> _TASK PROMPT_
From the entries that follow, pick out all lines holding "chmod".

++++ MATERIAL SUPPLIED ++++

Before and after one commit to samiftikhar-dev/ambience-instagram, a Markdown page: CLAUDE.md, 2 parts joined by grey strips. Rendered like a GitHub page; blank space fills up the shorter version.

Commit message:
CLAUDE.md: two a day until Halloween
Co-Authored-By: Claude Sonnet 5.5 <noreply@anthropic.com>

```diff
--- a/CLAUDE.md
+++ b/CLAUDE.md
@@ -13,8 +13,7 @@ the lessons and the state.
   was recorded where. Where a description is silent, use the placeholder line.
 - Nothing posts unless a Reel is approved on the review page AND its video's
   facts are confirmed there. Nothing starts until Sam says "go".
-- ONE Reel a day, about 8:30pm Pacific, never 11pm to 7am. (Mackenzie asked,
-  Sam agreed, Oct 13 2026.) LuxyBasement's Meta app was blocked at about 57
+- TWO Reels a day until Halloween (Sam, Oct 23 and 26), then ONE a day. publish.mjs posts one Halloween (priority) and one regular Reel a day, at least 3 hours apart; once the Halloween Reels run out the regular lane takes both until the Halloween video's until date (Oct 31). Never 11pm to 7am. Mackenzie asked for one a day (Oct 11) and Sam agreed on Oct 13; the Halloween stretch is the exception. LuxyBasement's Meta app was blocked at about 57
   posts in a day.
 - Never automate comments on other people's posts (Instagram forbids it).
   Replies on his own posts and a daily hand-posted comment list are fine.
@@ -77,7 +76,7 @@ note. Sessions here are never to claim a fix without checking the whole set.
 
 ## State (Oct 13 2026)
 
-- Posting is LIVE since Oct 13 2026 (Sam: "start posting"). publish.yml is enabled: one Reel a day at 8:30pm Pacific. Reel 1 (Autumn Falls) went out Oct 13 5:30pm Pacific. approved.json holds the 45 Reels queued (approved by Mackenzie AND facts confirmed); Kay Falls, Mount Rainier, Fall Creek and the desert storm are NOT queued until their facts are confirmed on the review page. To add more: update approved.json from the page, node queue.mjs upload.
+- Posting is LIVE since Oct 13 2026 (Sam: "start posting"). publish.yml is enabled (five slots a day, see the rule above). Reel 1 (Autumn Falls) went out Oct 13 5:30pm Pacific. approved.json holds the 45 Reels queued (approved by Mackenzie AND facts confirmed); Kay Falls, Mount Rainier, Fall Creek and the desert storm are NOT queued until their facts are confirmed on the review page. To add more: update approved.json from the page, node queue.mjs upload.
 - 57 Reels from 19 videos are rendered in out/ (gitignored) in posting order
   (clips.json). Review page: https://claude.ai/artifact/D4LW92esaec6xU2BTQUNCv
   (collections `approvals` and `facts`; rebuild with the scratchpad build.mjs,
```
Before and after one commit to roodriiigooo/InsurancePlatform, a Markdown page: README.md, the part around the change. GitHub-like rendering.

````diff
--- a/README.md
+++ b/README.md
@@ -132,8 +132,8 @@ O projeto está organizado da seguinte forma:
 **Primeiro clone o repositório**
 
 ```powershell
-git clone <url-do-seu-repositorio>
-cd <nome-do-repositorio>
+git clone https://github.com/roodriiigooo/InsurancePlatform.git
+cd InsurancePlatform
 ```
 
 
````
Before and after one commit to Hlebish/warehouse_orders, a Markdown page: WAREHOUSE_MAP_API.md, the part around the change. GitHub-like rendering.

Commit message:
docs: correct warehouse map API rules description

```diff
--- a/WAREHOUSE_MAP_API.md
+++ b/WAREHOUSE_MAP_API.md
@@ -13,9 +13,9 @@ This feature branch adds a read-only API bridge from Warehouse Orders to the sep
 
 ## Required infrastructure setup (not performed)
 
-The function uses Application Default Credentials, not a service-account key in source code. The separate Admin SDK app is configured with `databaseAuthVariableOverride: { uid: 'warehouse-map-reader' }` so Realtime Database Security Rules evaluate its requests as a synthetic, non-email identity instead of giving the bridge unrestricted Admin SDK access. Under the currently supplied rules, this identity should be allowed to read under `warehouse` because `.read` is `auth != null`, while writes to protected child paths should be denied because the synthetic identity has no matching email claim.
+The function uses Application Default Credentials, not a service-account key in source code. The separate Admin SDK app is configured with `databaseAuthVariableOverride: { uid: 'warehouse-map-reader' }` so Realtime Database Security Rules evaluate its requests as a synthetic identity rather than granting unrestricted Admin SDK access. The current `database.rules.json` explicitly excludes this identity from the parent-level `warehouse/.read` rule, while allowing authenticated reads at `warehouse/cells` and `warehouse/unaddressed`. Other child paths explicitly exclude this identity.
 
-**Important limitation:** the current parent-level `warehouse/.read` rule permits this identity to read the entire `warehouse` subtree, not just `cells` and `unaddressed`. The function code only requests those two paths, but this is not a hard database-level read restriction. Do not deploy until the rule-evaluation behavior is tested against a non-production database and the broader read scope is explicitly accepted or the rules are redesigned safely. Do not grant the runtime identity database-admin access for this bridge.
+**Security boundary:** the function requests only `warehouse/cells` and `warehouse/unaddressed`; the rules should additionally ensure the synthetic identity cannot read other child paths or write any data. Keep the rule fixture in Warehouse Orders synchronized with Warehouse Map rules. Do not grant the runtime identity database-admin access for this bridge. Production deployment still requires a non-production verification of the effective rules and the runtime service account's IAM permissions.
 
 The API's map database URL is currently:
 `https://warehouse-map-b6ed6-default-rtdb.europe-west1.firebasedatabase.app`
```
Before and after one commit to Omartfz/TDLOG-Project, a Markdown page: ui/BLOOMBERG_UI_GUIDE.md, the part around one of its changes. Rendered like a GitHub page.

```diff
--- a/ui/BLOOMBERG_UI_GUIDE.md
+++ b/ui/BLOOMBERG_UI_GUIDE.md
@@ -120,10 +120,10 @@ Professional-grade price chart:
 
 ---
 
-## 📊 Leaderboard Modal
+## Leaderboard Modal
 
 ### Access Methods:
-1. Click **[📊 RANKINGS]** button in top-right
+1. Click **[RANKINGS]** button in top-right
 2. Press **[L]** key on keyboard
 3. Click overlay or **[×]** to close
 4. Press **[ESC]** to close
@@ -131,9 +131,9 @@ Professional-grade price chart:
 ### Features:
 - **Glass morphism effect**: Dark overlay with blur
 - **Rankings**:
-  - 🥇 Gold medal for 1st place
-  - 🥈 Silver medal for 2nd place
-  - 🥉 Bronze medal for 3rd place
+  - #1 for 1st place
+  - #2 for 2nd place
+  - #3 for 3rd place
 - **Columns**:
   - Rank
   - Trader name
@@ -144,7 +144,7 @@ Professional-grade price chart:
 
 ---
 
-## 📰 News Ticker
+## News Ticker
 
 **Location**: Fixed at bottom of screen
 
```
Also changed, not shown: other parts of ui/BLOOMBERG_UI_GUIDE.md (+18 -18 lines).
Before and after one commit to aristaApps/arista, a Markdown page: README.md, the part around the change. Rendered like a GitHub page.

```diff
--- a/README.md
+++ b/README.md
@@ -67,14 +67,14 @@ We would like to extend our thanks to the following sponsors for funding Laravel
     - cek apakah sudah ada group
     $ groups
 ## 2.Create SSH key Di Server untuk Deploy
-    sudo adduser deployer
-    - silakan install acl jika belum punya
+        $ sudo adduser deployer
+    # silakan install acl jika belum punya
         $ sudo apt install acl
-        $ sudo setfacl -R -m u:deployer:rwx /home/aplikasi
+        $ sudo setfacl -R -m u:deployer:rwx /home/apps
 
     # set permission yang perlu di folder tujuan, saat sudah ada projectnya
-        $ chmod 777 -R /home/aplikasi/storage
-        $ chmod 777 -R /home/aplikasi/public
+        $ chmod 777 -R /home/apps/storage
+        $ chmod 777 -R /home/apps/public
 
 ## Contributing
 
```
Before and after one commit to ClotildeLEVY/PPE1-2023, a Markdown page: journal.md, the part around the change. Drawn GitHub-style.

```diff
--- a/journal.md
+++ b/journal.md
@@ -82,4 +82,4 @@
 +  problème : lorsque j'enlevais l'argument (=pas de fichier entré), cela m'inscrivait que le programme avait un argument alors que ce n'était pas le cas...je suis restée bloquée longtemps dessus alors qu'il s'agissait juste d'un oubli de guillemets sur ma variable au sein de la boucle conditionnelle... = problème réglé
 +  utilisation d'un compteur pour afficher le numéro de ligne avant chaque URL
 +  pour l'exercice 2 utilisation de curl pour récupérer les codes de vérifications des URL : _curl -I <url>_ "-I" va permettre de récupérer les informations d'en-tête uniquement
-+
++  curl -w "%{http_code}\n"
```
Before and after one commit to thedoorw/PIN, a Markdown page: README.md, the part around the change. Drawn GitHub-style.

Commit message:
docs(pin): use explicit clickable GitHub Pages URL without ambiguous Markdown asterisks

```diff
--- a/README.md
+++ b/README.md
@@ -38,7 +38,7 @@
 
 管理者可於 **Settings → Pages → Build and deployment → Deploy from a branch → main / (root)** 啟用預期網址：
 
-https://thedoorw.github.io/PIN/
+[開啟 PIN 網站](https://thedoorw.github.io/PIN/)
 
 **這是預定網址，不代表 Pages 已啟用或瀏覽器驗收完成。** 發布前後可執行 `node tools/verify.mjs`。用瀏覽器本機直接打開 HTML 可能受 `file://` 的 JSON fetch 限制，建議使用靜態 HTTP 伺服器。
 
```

++++

> _THE ANSWER_
-        $ chmod 777 -R /home/aplikasi/storage
-        $ chmod 777 -R /home/aplikasi/public
+        $ chmod 777 -R /home/apps/storage
+        $ chmod 777 -R /home/apps/public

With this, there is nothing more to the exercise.